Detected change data
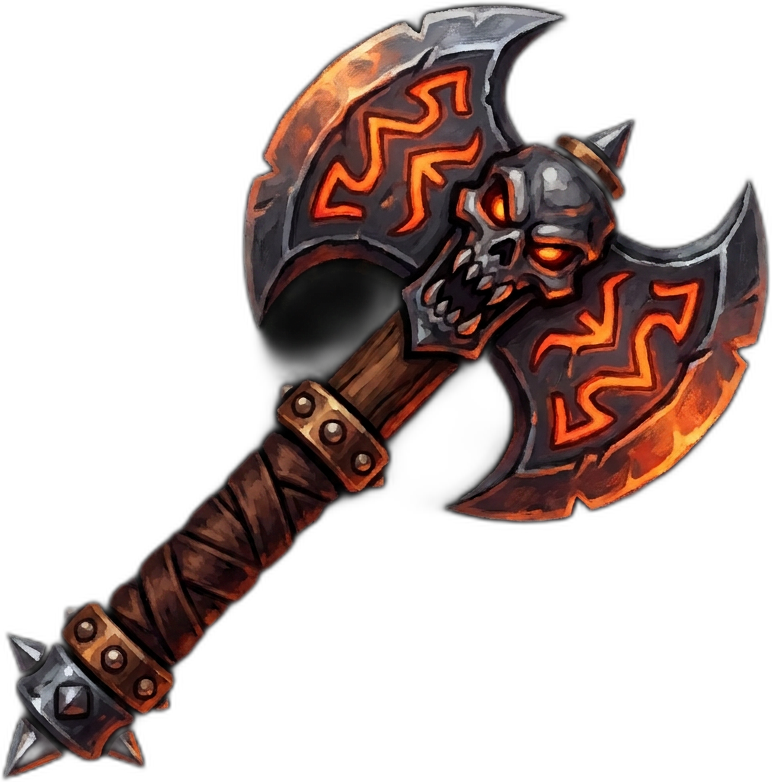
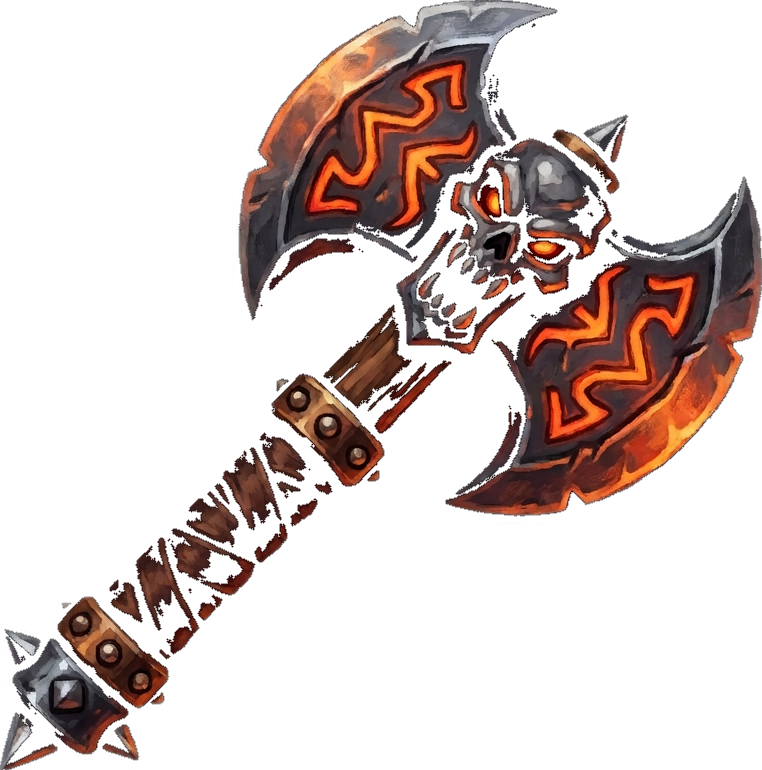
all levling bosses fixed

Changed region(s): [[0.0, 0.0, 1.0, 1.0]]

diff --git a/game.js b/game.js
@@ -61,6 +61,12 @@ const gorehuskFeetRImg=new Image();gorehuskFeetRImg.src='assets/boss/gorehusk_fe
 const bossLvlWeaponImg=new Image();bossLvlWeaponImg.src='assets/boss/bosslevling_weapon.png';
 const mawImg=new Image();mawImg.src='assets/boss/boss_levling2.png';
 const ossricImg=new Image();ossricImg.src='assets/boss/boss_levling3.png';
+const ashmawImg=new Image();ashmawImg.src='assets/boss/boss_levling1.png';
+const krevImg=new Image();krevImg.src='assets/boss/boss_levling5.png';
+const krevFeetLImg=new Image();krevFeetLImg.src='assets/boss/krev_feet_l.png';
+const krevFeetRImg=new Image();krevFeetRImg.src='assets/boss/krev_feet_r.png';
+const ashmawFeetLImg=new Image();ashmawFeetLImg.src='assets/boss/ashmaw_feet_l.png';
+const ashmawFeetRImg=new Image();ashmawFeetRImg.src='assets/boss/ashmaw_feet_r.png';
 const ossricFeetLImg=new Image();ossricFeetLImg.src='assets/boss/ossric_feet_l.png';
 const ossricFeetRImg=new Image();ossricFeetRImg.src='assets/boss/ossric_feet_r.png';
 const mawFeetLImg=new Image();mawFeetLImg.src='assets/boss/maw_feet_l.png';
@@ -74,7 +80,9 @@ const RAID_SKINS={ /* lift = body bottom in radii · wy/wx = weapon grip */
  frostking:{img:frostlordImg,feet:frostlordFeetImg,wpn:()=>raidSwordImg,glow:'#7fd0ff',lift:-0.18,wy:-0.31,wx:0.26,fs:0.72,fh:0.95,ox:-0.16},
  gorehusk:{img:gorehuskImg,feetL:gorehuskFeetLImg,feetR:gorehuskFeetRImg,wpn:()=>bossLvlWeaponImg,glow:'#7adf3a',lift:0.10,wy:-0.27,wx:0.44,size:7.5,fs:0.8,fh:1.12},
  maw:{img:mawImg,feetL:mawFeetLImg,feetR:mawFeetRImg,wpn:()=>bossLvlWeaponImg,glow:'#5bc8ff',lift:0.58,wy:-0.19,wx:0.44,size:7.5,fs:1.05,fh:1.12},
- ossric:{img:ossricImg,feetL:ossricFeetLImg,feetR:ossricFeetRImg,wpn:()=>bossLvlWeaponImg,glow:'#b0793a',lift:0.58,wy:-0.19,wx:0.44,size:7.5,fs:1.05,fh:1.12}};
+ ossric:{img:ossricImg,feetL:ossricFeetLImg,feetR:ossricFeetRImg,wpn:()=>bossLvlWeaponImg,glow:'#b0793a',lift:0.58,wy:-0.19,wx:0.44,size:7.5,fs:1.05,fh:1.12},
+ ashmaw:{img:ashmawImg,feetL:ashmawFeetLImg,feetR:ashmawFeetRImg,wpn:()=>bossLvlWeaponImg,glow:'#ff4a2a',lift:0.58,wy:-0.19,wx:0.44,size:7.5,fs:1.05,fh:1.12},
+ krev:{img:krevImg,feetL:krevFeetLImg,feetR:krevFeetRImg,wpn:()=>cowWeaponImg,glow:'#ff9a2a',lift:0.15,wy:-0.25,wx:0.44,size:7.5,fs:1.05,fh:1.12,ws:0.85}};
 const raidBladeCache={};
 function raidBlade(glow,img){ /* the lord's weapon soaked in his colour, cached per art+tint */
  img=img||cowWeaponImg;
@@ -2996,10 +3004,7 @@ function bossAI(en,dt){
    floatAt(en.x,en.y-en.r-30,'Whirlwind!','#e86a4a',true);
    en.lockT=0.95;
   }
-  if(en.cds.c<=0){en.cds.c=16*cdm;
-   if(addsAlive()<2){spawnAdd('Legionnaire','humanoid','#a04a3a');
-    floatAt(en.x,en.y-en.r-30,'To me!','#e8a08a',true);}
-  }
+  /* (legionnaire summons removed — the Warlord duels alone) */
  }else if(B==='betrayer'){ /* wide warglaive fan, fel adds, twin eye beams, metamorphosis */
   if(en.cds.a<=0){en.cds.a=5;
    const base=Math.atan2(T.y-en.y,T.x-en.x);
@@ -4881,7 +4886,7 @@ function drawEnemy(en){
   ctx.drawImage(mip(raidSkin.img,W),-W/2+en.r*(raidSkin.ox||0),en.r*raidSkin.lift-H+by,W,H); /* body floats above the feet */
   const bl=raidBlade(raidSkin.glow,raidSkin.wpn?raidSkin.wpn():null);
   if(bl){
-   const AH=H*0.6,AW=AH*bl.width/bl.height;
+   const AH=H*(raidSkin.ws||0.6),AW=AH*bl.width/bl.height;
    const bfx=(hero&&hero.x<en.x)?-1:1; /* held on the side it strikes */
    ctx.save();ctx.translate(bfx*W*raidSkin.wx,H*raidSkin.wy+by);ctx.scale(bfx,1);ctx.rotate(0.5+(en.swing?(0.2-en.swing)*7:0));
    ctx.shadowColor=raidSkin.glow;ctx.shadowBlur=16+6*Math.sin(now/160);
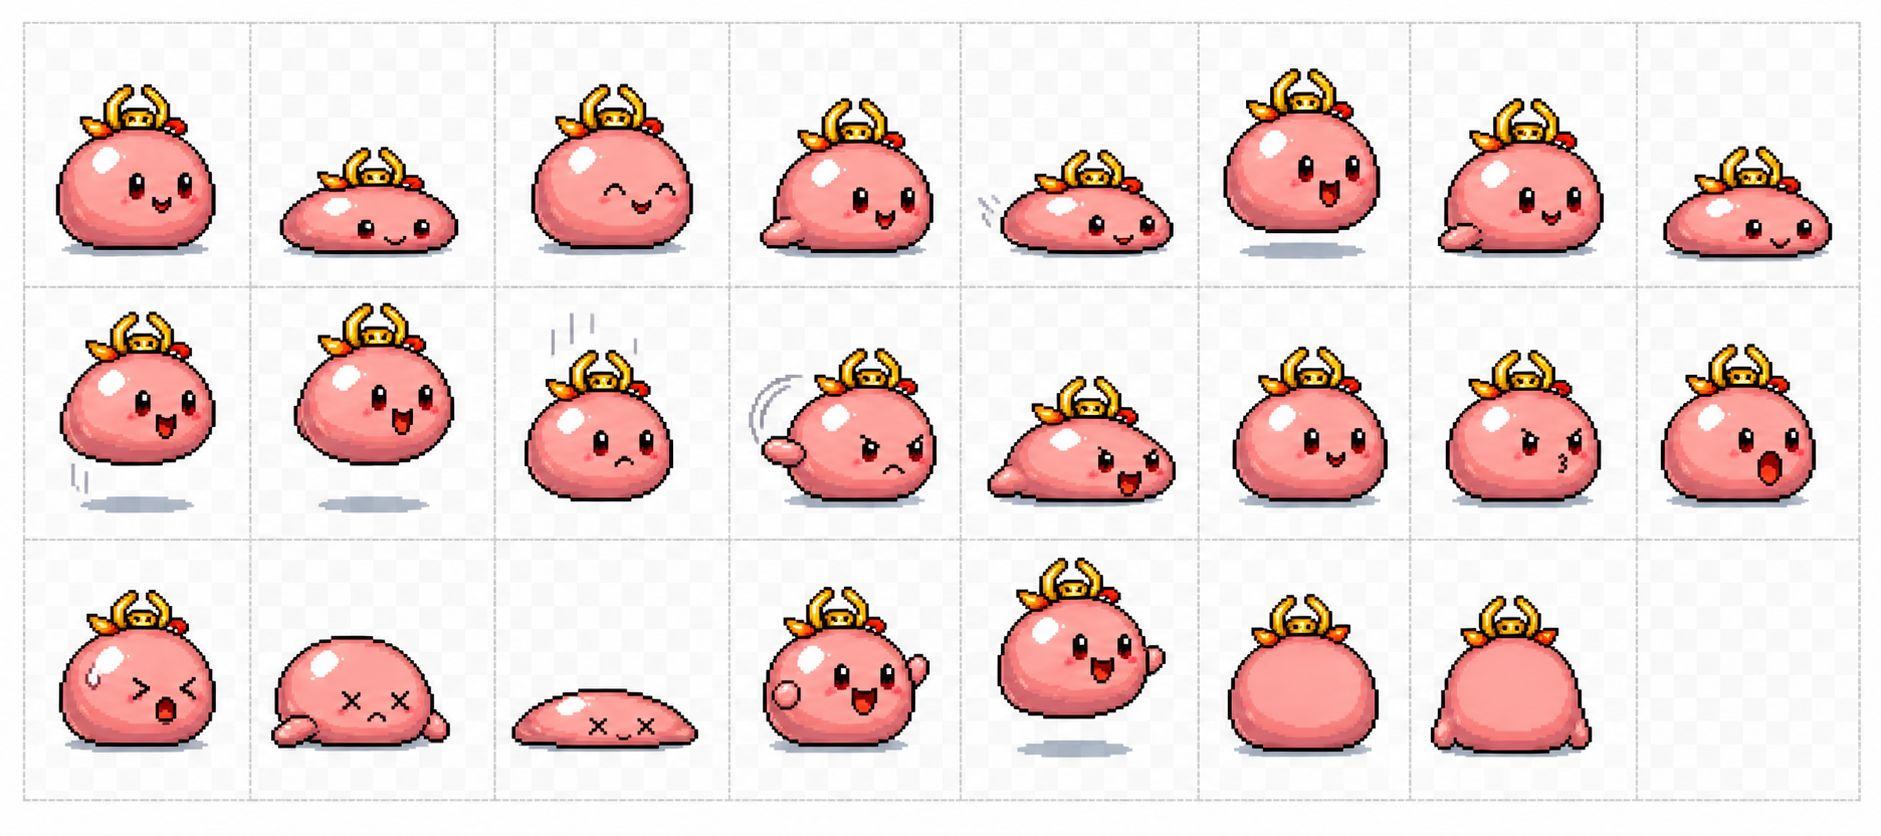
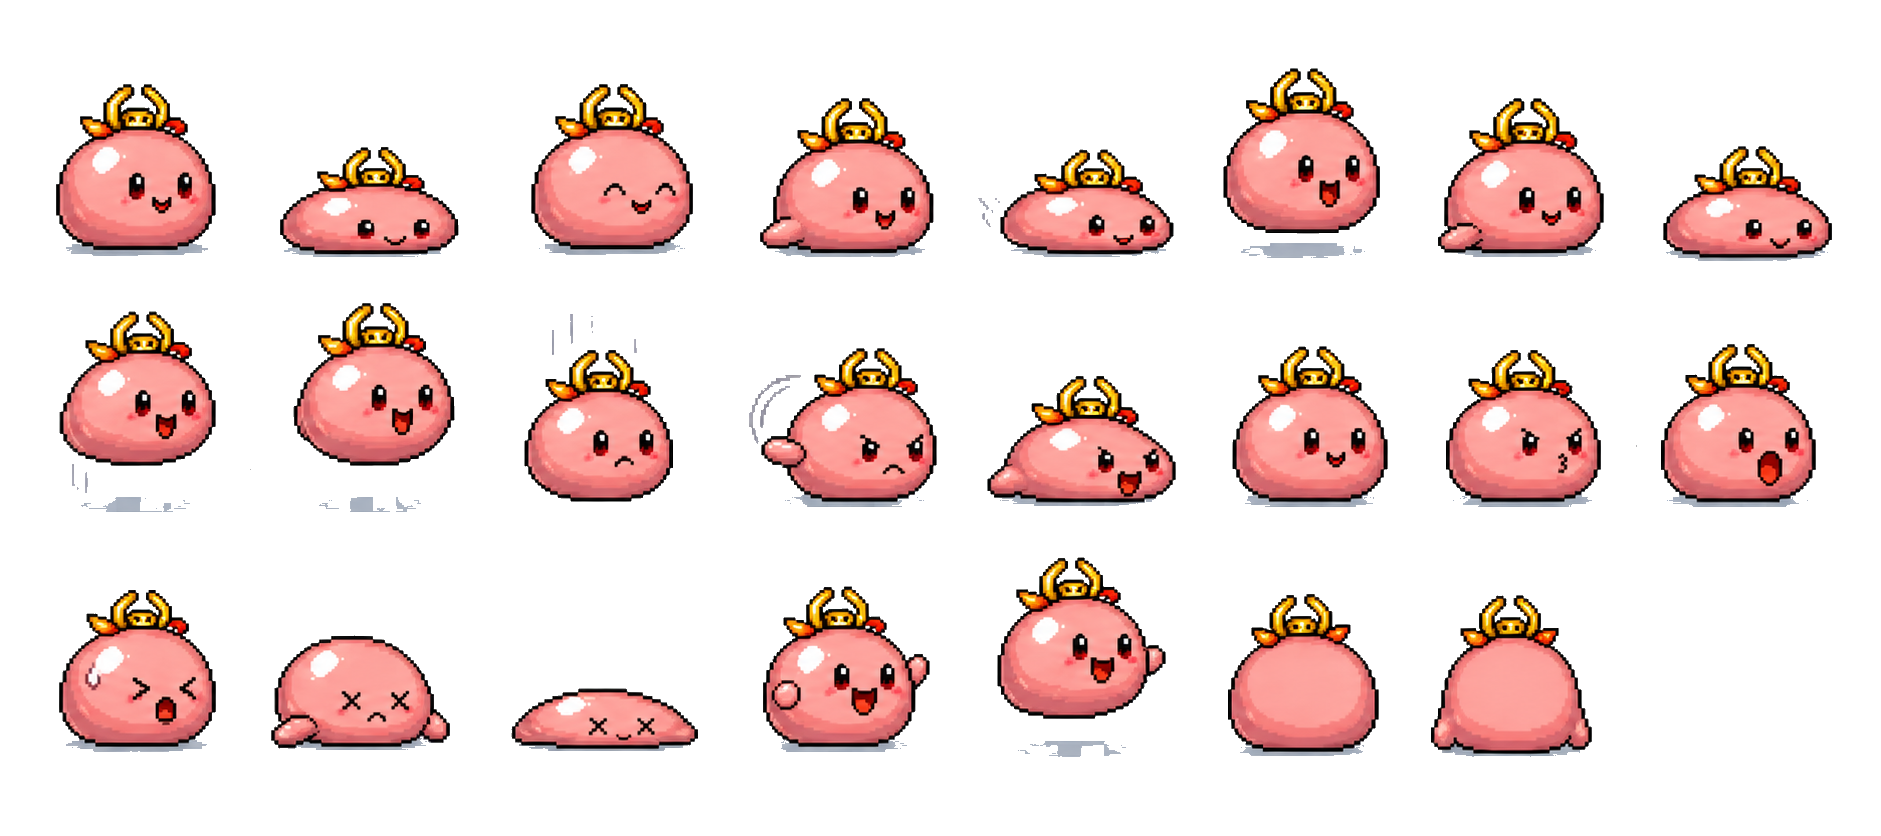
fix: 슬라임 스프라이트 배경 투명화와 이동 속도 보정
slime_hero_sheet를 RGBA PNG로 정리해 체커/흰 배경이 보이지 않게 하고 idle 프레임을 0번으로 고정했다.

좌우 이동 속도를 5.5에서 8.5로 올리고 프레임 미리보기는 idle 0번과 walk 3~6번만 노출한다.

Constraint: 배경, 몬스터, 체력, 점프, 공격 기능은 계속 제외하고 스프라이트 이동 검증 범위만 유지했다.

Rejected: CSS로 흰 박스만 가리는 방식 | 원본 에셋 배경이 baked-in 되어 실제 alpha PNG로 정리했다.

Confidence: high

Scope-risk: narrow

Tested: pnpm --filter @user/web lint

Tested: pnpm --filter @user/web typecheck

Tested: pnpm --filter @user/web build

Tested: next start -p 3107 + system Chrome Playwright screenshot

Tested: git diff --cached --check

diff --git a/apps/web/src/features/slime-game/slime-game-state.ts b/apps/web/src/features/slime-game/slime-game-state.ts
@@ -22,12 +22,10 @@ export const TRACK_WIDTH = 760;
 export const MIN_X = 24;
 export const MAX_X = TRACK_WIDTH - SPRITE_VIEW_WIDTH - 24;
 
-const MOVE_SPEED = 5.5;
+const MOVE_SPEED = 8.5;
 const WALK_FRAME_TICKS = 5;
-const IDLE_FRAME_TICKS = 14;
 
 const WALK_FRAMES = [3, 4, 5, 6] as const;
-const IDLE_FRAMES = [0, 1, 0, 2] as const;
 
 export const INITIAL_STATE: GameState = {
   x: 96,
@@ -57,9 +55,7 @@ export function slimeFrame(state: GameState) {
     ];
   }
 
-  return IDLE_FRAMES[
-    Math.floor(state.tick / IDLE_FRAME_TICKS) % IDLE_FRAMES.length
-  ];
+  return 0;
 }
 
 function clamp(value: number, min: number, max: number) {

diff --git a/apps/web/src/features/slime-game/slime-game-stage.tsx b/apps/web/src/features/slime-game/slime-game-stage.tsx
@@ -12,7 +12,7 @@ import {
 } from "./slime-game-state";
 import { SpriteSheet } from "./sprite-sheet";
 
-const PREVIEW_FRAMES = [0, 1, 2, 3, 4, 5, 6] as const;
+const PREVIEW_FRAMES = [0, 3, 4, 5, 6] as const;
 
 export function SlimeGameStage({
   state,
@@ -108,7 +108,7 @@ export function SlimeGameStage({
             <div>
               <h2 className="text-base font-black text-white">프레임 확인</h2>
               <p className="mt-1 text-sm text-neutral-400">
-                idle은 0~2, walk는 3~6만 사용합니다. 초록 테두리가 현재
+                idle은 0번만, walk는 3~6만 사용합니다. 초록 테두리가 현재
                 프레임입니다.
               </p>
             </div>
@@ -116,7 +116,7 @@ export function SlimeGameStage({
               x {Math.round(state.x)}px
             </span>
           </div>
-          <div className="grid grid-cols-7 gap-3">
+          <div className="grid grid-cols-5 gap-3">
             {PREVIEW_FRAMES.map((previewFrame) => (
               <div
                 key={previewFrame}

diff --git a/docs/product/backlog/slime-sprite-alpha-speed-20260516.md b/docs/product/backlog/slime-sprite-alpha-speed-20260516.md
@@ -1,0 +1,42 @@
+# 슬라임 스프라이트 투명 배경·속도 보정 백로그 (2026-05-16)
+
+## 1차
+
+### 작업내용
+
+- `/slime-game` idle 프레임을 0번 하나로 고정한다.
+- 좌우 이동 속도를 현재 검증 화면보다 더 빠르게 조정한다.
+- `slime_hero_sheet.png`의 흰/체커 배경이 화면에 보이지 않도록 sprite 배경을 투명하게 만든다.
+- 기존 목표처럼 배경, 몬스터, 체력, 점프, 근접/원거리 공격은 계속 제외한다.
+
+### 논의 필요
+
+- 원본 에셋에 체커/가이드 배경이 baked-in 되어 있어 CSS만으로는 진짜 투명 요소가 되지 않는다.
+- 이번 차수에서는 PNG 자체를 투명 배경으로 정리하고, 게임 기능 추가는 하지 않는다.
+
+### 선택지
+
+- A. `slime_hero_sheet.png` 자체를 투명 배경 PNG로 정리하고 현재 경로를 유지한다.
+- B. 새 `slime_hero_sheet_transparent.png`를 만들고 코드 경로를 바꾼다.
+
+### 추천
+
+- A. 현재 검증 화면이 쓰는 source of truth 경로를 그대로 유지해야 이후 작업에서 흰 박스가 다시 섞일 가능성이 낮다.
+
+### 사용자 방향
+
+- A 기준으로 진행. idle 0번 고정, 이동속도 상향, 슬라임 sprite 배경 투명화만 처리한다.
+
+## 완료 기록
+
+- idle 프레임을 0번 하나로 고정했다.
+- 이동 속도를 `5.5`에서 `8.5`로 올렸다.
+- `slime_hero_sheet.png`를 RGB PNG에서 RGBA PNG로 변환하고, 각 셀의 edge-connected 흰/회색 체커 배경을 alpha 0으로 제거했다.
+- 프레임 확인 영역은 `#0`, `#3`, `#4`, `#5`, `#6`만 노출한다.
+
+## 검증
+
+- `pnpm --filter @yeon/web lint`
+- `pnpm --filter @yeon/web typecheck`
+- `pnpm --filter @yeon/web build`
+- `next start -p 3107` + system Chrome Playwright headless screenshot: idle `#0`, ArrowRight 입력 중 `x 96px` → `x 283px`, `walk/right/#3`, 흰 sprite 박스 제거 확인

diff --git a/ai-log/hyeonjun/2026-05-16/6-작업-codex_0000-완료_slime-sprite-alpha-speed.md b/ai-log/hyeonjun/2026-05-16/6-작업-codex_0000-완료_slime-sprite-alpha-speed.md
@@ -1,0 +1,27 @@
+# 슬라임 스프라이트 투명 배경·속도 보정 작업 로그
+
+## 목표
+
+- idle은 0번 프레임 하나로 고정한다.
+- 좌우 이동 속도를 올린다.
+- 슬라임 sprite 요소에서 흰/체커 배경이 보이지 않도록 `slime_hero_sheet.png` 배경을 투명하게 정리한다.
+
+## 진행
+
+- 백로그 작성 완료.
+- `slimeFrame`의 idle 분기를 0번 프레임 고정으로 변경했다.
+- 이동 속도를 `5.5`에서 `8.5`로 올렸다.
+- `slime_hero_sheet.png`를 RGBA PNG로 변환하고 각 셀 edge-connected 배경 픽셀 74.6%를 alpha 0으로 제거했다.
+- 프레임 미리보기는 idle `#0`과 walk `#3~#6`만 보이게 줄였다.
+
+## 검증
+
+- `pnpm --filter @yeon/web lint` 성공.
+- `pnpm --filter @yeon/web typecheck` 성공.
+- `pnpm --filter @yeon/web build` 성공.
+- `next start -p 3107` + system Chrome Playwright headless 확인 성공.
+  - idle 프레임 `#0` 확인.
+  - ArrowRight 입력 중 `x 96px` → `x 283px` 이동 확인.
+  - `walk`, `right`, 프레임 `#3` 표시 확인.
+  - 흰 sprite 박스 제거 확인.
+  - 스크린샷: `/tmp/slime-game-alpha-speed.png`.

* Instructions for the task
Copy all lines of the records that have the string "Tested" in them.

* Task output
Tested: pnpm --filter @user/web lint
Tested: pnpm --filter @user/web typecheck
Tested: pnpm --filter @user/web build
Tested: next start -p 3107 + system Chrome Playwright screenshot
Tested: git diff --cached --check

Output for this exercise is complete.